The Meat Board said live exports increased by an impressive 32.3% in the quarter on quarter comparison. This is attributed to the higher prices fetched at South African abattoirs for live animals. The sheep export quota system also played a role in the growing exports.
According to the board, all three sheep export abattoirs slaughtered below the 80% capacity despite an increase in the number of sheep slaughtered compared to 2016. The number slaughtered during the first quarter moved from 68,968 in 2016 to 78,789 this year.
An overview of the price fluctuations for A2 grade shows that Lamb prices posted marginal gains in South Africa which resulted in the price difference increasing to N$6/kg in week 16.
Comparing year-on-year, a 12.4% increase in the sheep slaughtered at the export abattoirs is observed.
Last year about 38 million 10kg bags of onions were sold on South African local markets. Of this number, 9.4 million bags originated from the Koue Bokkeveld (Ceres region in the Western Cape), 9.9 million bags from the Northern Cape while the Northern region (the Northwest as well as Limpopo Provinces) is responsible for roughly half of South Africa’s onions, with more than 16 million bags delivered to national markets during 2016. These figures exclude onions delivered directly to supermarket groups such as Freshmark (for Shoprite Checkers) and Woolworths.
Northern producers expect that 2017 will be a normal production year because of good rains during the latter part of the summer, while production estimates for the Ceres region are up with almost 3 million 10 kg bags. Much of South Africa’s onion production occurs at high altitude, 1 000m and more above sea level.

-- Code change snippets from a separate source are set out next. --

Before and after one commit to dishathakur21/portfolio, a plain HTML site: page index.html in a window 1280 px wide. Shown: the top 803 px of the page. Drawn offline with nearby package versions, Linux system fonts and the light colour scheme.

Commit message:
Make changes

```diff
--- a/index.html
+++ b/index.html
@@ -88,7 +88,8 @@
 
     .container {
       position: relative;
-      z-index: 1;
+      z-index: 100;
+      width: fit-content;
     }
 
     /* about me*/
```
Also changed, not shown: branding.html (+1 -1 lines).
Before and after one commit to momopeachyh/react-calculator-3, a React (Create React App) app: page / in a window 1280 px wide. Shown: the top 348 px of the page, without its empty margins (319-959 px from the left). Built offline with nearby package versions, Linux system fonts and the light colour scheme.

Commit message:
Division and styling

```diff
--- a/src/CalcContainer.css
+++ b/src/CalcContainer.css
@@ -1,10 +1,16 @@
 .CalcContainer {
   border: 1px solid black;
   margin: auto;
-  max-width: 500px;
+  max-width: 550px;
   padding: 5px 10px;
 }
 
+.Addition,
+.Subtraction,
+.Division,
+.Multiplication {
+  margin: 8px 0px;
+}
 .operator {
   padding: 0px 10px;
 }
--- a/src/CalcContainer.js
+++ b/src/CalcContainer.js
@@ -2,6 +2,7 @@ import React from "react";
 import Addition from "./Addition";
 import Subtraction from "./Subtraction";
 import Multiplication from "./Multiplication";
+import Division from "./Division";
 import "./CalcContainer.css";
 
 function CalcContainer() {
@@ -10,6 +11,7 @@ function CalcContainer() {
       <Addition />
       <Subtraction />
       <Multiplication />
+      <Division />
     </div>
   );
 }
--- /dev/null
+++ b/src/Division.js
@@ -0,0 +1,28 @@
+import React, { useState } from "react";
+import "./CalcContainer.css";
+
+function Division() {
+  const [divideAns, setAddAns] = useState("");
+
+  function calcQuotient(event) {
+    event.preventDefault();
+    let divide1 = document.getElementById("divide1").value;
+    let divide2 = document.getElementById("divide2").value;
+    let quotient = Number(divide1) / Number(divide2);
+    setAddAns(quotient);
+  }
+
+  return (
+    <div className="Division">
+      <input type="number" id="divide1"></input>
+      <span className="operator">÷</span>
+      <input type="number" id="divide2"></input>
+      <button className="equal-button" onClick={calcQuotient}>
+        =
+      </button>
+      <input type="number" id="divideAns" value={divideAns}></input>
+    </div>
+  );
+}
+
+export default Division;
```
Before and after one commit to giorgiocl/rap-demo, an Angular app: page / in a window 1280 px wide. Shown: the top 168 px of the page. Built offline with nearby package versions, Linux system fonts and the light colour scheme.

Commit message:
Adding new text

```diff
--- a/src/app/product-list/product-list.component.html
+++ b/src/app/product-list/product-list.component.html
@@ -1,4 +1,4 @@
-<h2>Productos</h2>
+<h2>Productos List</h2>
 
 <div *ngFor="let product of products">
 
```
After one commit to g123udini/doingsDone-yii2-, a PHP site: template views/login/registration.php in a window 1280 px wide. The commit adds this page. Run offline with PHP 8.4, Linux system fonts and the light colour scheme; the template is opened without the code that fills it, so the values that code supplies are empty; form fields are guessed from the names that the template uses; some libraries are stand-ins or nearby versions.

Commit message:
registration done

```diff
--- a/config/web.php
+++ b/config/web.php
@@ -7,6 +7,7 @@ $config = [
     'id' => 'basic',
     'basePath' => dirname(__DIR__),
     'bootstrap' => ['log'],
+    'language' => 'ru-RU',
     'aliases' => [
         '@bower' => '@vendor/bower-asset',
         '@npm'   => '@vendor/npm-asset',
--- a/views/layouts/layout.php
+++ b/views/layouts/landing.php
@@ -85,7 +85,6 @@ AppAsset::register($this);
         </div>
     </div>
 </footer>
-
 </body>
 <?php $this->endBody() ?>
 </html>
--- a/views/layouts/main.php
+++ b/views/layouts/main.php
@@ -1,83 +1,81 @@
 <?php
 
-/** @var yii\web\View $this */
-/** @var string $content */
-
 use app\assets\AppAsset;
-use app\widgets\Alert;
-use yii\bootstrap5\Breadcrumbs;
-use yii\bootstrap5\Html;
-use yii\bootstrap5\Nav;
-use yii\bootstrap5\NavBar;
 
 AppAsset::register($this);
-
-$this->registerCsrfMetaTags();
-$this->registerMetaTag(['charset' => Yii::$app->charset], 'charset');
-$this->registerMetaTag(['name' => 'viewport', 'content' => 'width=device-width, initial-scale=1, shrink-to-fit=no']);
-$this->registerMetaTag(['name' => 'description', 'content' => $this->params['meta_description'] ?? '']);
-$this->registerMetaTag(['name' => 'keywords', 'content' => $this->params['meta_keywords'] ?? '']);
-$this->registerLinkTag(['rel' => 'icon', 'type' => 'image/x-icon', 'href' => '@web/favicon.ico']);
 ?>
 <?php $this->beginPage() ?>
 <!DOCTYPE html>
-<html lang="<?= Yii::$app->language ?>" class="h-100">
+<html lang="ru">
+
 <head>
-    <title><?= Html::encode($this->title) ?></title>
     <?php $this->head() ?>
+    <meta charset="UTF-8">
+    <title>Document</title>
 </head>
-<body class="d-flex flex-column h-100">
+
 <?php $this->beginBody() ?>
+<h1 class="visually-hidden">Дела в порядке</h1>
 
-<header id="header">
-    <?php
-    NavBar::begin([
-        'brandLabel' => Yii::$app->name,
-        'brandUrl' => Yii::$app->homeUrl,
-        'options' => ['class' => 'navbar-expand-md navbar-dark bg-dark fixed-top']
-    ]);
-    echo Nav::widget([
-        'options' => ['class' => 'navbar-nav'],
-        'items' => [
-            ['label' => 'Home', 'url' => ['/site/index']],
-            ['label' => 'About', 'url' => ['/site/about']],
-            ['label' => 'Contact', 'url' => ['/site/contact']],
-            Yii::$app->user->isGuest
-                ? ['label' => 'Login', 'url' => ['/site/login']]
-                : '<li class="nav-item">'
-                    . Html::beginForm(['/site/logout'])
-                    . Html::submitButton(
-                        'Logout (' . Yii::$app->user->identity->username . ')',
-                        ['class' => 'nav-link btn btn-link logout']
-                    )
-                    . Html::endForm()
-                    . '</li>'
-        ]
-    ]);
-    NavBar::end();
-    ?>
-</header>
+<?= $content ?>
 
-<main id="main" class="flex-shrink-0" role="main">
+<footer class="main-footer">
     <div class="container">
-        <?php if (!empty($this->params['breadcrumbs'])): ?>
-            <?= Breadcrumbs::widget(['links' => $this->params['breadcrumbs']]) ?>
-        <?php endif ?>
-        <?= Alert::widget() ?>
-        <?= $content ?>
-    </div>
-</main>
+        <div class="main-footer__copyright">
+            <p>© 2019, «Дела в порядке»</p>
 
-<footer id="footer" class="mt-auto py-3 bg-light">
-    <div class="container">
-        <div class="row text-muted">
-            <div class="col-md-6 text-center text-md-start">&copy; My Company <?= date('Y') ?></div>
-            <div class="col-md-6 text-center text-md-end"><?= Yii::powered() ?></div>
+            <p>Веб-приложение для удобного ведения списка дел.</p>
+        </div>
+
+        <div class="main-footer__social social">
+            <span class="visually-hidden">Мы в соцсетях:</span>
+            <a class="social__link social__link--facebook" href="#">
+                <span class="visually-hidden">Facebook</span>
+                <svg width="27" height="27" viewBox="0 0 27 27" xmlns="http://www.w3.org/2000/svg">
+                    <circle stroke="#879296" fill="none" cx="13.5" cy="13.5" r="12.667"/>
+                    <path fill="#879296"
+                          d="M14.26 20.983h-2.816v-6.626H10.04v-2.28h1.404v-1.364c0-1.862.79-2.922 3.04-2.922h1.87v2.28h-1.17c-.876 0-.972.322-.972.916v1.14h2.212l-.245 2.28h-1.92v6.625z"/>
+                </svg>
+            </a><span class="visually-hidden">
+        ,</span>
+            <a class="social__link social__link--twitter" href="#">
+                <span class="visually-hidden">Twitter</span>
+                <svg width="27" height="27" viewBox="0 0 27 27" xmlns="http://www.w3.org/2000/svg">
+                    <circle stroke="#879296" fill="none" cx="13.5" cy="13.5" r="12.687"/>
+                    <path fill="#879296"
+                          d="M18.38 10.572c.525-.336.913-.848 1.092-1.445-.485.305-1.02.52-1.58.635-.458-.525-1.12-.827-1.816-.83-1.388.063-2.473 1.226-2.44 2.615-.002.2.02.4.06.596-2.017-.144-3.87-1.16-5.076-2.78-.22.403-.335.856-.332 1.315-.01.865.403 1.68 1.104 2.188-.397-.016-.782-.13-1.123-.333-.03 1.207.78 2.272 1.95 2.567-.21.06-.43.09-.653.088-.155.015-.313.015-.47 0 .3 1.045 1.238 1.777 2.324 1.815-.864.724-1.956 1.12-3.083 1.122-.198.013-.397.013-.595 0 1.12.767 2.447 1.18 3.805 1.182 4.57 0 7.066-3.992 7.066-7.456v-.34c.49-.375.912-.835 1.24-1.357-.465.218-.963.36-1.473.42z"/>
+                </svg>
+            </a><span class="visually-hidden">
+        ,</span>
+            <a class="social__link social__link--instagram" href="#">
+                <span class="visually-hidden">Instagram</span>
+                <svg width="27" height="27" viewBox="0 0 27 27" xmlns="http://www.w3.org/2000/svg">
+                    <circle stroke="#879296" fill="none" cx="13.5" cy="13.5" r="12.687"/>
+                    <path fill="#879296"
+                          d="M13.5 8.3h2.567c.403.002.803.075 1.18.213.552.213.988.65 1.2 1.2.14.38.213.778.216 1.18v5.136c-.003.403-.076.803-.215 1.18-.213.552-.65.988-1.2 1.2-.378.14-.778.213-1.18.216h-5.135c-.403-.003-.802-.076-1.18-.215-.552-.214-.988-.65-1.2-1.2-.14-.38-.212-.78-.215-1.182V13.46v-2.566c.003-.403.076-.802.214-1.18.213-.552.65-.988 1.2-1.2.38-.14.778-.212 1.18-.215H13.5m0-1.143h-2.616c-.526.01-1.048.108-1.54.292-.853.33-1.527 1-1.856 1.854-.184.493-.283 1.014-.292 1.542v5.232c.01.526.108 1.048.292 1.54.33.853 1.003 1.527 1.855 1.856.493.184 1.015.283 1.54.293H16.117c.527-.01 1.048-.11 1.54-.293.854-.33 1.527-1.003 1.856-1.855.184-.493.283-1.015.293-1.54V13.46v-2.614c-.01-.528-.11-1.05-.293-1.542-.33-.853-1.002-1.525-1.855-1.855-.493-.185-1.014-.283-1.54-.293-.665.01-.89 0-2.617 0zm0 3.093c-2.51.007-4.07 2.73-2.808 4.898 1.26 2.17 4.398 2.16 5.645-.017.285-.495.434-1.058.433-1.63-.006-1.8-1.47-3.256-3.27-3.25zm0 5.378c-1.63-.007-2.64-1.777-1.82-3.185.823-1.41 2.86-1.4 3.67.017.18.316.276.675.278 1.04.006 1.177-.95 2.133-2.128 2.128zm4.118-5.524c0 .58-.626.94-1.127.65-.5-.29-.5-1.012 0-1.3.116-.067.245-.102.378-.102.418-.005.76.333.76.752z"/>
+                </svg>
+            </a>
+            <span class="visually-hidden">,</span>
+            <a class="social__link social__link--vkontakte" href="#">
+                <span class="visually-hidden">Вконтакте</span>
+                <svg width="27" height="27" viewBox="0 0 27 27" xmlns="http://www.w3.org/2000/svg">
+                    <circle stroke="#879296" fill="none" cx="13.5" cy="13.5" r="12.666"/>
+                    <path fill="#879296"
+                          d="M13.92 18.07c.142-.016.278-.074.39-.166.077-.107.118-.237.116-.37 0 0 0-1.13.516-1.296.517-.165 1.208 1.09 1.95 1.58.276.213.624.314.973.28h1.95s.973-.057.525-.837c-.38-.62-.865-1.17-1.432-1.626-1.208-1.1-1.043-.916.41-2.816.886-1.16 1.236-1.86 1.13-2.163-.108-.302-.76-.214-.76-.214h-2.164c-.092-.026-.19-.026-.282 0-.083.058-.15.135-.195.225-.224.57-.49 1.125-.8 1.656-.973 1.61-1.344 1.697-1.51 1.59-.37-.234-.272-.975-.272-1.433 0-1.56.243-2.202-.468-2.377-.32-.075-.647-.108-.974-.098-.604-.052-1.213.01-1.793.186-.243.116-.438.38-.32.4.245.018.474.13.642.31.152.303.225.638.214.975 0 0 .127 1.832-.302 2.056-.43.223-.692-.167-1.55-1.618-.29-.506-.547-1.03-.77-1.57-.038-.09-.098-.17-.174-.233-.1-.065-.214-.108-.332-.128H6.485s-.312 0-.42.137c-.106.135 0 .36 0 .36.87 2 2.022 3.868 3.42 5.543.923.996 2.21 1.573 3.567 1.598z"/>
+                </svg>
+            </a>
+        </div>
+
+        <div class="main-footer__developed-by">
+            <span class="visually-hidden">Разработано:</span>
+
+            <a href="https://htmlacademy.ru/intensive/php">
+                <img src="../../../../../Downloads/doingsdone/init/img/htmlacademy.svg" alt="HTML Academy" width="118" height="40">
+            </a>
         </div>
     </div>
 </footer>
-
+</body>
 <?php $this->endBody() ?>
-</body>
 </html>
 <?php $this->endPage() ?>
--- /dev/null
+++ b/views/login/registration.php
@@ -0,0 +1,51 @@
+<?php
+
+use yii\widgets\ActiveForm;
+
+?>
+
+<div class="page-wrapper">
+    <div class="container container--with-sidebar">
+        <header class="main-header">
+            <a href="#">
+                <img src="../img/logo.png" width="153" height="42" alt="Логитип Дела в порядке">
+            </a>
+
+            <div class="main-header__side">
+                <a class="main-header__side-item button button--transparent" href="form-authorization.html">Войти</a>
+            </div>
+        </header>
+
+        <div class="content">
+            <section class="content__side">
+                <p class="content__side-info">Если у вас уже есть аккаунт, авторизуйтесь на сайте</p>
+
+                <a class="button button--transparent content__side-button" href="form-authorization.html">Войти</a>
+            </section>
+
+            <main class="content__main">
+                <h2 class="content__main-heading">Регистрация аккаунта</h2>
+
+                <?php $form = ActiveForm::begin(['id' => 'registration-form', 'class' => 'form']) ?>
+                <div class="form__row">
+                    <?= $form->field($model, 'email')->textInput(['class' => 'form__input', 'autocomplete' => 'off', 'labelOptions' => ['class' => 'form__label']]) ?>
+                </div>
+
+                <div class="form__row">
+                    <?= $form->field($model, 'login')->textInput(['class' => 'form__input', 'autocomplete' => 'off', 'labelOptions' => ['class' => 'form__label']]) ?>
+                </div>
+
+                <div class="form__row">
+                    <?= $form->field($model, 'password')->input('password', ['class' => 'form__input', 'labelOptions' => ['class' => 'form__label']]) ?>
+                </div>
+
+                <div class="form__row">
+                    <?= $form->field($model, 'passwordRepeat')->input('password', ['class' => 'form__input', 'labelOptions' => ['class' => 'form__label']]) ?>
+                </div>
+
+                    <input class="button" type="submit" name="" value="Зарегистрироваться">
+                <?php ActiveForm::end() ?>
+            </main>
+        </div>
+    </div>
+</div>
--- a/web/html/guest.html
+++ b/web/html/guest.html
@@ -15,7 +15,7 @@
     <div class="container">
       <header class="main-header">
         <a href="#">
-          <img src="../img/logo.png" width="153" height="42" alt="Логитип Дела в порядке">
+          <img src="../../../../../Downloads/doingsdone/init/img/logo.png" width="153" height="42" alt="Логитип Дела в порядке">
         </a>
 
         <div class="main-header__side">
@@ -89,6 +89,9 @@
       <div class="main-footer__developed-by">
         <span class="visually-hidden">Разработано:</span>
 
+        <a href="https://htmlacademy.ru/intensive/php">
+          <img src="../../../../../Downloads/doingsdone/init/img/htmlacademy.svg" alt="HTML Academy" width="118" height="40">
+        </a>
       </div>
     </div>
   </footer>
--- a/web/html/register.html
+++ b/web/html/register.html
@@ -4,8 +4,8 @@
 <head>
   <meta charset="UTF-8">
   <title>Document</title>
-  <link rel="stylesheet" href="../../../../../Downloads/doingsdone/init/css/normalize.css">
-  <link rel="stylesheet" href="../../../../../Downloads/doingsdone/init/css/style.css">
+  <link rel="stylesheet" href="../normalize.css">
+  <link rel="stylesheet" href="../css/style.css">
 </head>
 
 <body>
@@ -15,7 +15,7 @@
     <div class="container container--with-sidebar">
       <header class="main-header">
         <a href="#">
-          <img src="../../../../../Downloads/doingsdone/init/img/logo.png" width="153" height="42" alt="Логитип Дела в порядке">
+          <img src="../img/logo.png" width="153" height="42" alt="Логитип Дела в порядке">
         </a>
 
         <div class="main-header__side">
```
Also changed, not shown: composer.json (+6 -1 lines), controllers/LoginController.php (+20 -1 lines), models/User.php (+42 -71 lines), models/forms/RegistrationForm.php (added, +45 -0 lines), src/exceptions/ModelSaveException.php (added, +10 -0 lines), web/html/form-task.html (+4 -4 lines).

Of these production areas, only the Western Cape exports onions because it produces brown onions, intermediate-day varieties, which have a longer shelf life than white onions. Between 2011 and 2012 exports to the European Union dropped dramatically (from 549 947 to 39 235 10 kg bags) because South African producers were unable to compete with European growers who receive government subsidies, coupled with rising input costs in dollars and a weakening Rand. Last year, according to the Ceres onion producers organisation Korkom, 4 145 896 bags were exported to the EU (although this figure also includes onions marketed directly to South African supermarkets). The figure is estimated to rise by about a million bags this year.